Most of the health concerns that have been raised about cows' milk appear to be based on misconceptions or incomplete understanding of the facts. There is one important, scientifically justified health concern about milk, however the fact that many children and adolescents are not drinking enough of it. In the past few decades, children's milk consumption has gone down, while their consumption of other beverages has gone up. The Dietary Guidelines for Americans call for three servings of milk or other dairy foods daily for older children and adolescents (ages 9 and up), but young Americans in this age group are currently averaging only about two servings per day.

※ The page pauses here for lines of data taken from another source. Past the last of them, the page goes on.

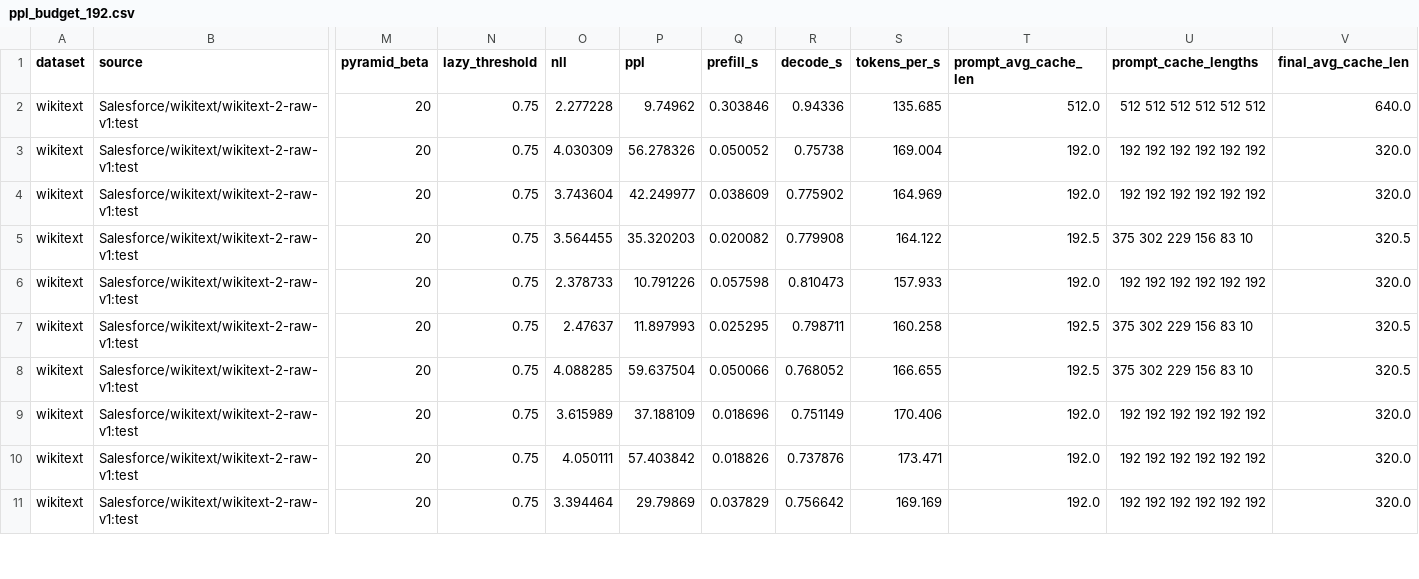
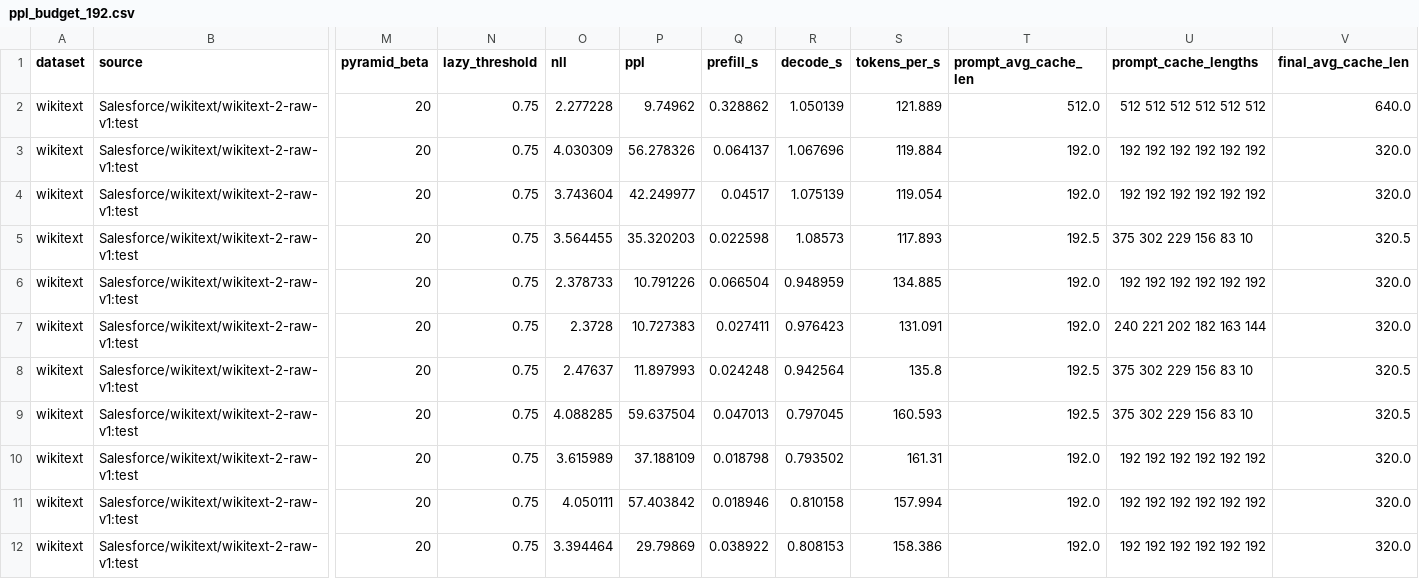
Before and after one commit to SJTU-huaxing/llm-hw-team, a CSV file: results/ppl_budget_192.csv, drawn as a sheet; only a part is shown, gaps mark what is left out; addresses are those after the commit; rows hold the shown columns only; the diff covers the shown part only; the diff names each change by its address in the sheet, - before the commit and + after, or states it on an @@ line.

```diff
--- a/results/ppl_budget_192.csv
+++ b/results/ppl_budget_192.csv
-Q2 (prefill_s): 0.303846
+Q2 (prefill_s): 0.328862
-R2 (decode_s): 0.94336
+R2 (decode_s): 1.050139
-S2 (tokens_per_s): 135.685
+S2 (tokens_per_s): 121.889
-Q3 (prefill_s): 0.050052
+Q3 (prefill_s): 0.064137
-R3 (decode_s): 0.75738
+R3 (decode_s): 1.067696
-S3 (tokens_per_s): 169.004
+S3 (tokens_per_s): 119.884
-Q4 (prefill_s): 0.038609
+Q4 (prefill_s): 0.04517
-R4 (decode_s): 0.775902
+R4 (decode_s): 1.075139
-S4 (tokens_per_s): 164.969
+S4 (tokens_per_s): 119.054
-Q5 (prefill_s): 0.020082
+Q5 (prefill_s): 0.022598
-R5 (decode_s): 0.779908
+R5 (decode_s): 1.08573
-S5 (tokens_per_s): 164.122
+S5 (tokens_per_s): 117.893
-Q6 (prefill_s): 0.057598
+Q6 (prefill_s): 0.066504
-R6 (decode_s): 0.810473
+R6 (decode_s): 0.948959
-S6 (tokens_per_s): 157.933
+S6 (tokens_per_s): 134.885
+row 7: wikitext | Salesforce/wikitext/wikitext-2-raw-v1:test | 20 | 0.75 | 2.3728 | 10.727383 | 0.027411 | 0.976423 | 131.091 | 192.0 | 240 221 202 182 163 144 | 320.0
-Q8 (prefill_s): 0.025295
+Q8 (prefill_s): 0.024248
-R8 (decode_s): 0.798711
+R8 (decode_s): 0.942564
-S8 (tokens_per_s): 160.258
+S8 (tokens_per_s): 135.8
-Q9 (prefill_s): 0.050066
+Q9 (prefill_s): 0.047013
-R9 (decode_s): 0.768052
+R9 (decode_s): 0.797045
-S9 (tokens_per_s): 166.655
+S9 (tokens_per_s): 160.593
-Q10 (prefill_s): 0.018696
+Q10 (prefill_s): 0.018798
-R10 (decode_s): 0.751149
+R10 (decode_s): 0.793502
-S10 (tokens_per_s): 170.406
+S10 (tokens_per_s): 161.31
-Q11 (prefill_s): 0.018826
+Q11 (prefill_s): 0.018946
-R11 (decode_s): 0.737876
+R11 (decode_s): 0.810158
-S11 (tokens_per_s): 173.471
+S11 (tokens_per_s): 157.994
-Q12 (prefill_s): 0.037829
+Q12 (prefill_s): 0.038922
-R12 (decode_s): 0.756642
+R12 (decode_s): 0.808153
-S12 (tokens_per_s): 169.169
+S12 (tokens_per_s): 158.386
```
Also changed, not shown: 1 added row and 36 edited cells elsewhere in this file, results/generation_benchmark.csv, results/generation_budget_192.csv, 35 other files.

To make sure that the children in your family are drinking enough milk, it's a good idea to always serve milk as the mealtime beverage. Also, since children imitate adults, it helps for all family members not just the children to drink milk with their meals.

* All references to milk, unless otherwise designated, refer to cows' milk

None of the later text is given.